By: Zoe Melnyk
As children, we’re taught that anything is possible and that if you work hard enough and if you dream big enough, you can achieve anything.
If you ask a classroom of elementary school kids what they want to be when they grow up, you would probably find a plethora of answers: doctor, teacher, president, veterinarian, dancer, etc. Personally, when I was asked that question in third grade my answer was a dog rescuer.
We nurture children’s imaginations and tell them to reach for the stars and then right around high school we basically chop off their arms and tell them that now the most important thing is money.
You can’t be a dancer are you kidding? Who’s going to pay the bills?
Suddenly dreams are shattered and new “goals” are put into place. First, you have to get into a good school. Then, you need to pick a good major because once you graduate with $50,000 of debt you’re going to need a high paying job to pay that off. Whether you like the job or not doesn’t really matter because you just really need the money to support your average $30,000 wedding, your mortgage, and 2.1 kids that also want to go off to college.
It’s a vicious cycle and it’s a daunting path that seems inevitable when you see literally everyone around you following in its discouraging footsteps.
However, every once in a while, there is a flicker of hope that restores just a little bit of faith in humanity, and in yourself. A recent example of this is Social Bite.
Social Bite is a business in Scotland but surprisingly enough, the main goal is not to become rich. The main goal of the business is to help homeless people by giving them the resources they desperately need to get back on their feet.
Originally, the idea began as a coffee shop that hired the homeless as their employees. However, after receiving large amounts of support from the community and even celebrities such as Leonardo DiCaprio and George Clooney, they’ve decided to expand their business into making a “homeless village.”
The plan is to build ten different eco-friendly homes near a town called Granton, just north of Edinburgh next year.
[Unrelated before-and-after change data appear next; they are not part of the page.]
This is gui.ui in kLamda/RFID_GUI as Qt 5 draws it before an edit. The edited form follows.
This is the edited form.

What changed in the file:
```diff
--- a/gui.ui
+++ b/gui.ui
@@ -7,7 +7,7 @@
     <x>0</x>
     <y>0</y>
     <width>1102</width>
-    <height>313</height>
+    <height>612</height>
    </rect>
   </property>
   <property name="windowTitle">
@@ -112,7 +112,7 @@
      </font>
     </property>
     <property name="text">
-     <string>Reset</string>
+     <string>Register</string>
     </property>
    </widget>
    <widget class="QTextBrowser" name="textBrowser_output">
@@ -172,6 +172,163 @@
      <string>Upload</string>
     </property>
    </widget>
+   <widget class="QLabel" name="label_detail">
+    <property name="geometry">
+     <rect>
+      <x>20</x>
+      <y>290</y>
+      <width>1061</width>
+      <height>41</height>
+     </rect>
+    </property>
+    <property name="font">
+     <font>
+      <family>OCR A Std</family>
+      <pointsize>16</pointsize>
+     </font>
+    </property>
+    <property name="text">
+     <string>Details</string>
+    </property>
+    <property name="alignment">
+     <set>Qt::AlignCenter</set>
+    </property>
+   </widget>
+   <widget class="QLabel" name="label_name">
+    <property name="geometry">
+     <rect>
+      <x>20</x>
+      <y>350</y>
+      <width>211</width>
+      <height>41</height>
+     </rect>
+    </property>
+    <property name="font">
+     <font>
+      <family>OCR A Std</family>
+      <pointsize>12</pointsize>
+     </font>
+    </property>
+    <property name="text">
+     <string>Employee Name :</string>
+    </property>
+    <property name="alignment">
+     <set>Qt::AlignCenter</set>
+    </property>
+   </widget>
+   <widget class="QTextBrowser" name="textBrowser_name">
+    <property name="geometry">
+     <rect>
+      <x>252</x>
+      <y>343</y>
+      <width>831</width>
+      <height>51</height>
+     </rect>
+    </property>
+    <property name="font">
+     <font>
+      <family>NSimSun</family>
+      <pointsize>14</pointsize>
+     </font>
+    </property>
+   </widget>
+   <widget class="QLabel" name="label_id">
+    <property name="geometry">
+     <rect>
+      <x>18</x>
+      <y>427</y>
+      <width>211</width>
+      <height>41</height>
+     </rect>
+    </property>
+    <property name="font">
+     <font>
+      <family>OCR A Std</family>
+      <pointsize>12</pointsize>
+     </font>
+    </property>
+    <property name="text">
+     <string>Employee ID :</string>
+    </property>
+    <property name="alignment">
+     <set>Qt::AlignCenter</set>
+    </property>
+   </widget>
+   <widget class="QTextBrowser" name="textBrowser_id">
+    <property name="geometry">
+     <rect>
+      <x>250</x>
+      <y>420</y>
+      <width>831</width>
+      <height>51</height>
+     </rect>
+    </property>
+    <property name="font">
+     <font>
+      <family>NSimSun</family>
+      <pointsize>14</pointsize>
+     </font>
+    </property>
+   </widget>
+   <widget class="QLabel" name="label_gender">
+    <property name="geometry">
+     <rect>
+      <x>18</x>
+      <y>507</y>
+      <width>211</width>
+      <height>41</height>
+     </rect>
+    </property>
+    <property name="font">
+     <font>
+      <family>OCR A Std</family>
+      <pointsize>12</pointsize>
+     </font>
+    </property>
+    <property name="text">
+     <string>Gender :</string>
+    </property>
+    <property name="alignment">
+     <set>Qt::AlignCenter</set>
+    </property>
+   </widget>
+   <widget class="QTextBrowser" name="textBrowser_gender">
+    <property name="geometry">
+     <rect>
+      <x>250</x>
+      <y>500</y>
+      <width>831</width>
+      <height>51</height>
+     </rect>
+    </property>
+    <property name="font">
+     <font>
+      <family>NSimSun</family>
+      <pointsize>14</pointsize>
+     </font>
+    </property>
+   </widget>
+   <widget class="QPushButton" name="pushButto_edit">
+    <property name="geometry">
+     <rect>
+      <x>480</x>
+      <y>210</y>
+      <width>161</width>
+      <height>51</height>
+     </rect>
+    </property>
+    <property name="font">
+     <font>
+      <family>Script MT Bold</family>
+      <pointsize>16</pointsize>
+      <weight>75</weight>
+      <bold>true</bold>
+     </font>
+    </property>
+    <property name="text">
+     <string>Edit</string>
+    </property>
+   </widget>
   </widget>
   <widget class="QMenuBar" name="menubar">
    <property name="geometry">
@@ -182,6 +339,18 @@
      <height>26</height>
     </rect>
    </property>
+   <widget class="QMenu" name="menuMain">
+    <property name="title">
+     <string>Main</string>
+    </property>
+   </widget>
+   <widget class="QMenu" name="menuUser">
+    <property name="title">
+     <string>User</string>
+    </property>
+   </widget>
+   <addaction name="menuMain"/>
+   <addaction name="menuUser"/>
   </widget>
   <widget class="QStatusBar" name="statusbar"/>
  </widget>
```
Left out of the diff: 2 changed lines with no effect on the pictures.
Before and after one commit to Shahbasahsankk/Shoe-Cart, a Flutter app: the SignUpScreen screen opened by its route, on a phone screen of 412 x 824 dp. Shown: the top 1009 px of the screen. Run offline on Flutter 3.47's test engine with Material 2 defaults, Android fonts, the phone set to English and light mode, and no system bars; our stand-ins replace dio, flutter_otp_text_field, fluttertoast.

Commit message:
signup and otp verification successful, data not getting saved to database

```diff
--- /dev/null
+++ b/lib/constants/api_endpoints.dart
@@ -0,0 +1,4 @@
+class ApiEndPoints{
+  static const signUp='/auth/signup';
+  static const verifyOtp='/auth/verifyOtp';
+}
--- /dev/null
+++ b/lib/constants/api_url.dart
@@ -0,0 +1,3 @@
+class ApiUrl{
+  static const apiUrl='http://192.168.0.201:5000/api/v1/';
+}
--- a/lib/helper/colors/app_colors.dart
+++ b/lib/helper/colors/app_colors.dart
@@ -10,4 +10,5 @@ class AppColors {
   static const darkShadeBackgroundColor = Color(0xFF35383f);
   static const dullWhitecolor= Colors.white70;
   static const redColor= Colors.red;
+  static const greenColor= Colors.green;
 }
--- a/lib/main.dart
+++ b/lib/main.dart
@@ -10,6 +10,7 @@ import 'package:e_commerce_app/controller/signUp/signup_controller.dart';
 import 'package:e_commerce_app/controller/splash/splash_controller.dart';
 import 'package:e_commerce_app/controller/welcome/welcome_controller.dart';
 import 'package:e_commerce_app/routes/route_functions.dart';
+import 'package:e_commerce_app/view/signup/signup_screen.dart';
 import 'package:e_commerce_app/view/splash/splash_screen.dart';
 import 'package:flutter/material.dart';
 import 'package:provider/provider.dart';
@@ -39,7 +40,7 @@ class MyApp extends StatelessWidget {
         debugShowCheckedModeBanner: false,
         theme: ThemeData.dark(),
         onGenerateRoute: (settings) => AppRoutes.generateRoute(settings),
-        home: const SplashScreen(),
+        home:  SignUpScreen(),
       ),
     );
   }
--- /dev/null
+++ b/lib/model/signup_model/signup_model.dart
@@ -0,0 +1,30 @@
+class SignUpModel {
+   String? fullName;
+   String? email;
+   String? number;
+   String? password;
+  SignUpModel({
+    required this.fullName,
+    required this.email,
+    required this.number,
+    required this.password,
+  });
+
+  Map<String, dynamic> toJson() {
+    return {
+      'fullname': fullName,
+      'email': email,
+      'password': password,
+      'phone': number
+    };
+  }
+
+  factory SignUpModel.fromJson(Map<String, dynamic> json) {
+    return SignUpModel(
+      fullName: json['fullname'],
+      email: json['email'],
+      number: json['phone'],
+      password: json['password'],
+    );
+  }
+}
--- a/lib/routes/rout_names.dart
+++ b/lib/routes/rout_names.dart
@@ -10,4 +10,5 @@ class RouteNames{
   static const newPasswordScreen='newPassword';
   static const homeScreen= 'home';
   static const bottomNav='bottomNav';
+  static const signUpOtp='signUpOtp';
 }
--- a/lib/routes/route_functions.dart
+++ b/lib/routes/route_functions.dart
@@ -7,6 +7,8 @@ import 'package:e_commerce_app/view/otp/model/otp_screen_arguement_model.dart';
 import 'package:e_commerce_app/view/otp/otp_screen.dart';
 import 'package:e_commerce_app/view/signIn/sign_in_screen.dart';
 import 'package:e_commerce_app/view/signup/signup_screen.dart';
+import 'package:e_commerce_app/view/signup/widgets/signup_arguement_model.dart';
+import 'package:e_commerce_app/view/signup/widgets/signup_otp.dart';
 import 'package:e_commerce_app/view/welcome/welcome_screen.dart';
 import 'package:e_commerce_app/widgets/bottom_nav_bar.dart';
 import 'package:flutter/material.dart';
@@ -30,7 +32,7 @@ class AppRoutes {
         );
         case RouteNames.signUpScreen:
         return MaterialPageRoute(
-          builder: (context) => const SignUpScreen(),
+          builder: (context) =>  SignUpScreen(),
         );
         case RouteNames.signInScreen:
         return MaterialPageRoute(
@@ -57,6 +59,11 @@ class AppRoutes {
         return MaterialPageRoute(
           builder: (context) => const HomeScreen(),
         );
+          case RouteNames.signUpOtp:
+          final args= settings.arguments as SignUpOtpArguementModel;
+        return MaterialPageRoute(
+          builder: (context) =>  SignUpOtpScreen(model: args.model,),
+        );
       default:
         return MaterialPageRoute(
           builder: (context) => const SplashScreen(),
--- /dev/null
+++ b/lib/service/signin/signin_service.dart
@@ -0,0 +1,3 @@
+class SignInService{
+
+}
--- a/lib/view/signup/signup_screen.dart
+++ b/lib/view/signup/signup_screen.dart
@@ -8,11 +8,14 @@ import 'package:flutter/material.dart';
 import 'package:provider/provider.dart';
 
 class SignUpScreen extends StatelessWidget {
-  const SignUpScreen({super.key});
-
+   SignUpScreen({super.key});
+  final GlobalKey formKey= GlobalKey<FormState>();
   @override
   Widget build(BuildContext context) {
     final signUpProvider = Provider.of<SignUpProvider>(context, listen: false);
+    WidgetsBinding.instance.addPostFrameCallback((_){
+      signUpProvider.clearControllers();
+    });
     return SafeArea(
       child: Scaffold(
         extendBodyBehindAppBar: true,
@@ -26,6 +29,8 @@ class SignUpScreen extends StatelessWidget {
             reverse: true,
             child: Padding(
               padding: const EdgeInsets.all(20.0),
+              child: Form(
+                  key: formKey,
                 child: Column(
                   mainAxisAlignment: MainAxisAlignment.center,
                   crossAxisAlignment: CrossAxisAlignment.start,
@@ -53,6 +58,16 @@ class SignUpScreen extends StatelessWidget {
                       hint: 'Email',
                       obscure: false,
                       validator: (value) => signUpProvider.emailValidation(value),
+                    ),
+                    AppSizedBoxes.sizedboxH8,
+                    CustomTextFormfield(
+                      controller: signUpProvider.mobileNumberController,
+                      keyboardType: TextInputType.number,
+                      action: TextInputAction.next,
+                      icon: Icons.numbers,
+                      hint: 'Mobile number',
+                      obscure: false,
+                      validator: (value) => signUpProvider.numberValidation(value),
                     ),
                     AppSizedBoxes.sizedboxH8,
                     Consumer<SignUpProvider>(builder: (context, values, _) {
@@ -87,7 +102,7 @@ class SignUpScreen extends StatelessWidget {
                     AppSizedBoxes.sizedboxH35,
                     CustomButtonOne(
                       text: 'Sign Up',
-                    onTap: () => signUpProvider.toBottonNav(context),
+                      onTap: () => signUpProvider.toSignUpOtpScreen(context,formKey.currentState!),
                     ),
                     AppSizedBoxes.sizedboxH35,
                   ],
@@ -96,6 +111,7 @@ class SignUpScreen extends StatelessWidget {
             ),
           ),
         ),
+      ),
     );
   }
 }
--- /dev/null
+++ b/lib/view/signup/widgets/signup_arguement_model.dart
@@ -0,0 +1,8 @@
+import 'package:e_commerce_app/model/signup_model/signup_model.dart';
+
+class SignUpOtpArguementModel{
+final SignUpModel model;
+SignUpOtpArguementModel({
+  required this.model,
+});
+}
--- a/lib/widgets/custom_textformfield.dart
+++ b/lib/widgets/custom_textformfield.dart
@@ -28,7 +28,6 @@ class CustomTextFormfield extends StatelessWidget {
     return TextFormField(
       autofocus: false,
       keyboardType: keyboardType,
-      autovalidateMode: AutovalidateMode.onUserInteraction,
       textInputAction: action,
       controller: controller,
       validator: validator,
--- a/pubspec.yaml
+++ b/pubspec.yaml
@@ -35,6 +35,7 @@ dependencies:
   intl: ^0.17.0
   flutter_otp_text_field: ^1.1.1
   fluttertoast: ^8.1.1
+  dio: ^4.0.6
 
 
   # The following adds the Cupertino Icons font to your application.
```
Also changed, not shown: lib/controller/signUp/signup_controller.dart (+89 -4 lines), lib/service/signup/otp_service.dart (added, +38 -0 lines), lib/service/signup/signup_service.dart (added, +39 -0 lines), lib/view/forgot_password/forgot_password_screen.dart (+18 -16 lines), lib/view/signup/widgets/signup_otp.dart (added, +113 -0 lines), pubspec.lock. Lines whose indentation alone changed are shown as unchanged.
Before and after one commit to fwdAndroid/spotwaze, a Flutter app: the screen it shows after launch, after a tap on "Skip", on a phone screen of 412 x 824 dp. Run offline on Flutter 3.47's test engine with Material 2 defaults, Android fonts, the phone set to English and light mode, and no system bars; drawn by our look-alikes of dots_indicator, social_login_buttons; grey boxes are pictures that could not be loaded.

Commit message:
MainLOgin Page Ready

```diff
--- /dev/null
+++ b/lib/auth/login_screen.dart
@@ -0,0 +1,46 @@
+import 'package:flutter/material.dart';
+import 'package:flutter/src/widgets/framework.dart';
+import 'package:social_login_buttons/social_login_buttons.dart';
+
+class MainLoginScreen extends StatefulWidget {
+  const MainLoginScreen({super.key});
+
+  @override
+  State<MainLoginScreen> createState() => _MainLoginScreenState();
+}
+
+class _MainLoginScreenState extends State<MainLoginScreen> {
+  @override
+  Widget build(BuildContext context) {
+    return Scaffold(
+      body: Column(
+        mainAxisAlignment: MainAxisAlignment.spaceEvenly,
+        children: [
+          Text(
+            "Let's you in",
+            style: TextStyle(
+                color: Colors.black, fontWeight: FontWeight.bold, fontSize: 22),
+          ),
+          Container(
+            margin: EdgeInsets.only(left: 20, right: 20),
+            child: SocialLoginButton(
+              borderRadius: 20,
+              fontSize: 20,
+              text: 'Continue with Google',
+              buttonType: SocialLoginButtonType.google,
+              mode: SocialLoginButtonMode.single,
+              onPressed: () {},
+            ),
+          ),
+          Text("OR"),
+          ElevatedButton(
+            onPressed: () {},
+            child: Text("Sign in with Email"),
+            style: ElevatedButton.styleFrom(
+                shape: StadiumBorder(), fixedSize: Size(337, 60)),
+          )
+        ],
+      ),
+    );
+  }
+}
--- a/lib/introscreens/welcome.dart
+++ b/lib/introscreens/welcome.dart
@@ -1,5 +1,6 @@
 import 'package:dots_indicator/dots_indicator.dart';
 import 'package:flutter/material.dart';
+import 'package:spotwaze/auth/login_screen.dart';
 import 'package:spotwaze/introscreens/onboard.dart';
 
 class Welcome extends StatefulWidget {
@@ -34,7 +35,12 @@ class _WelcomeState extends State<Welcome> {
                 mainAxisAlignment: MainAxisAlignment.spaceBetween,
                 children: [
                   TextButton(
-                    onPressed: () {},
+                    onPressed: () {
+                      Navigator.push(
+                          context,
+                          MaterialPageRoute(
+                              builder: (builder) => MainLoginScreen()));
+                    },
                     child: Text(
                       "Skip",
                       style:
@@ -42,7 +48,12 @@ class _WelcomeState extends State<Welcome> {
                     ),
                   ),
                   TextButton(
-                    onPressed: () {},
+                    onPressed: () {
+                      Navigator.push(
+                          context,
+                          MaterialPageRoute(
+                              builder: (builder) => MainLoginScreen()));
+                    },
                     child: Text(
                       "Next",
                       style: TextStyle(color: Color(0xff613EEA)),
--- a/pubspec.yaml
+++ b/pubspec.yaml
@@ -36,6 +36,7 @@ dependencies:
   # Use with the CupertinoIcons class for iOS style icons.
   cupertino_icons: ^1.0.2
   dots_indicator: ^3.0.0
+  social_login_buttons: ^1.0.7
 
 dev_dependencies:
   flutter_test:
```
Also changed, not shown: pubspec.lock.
Each home will cost roughly £30,000 to build according to Tiny House Scotland.
The “village” will host around 20 people for a year, offering useful resources such as counseling, and budgeting advice to help rehabilitate the residents and give them the necessary tools to enter back into the “real world.”
“The Social Bite Village plan hopes to create a full-circle solution to the issue of homelessness – from housing to support to employment.” According to the firm’s co-founder Josh Littlejohn.
What a thought, instead of focusing on the money, this business is focusing on helping people that need support the most.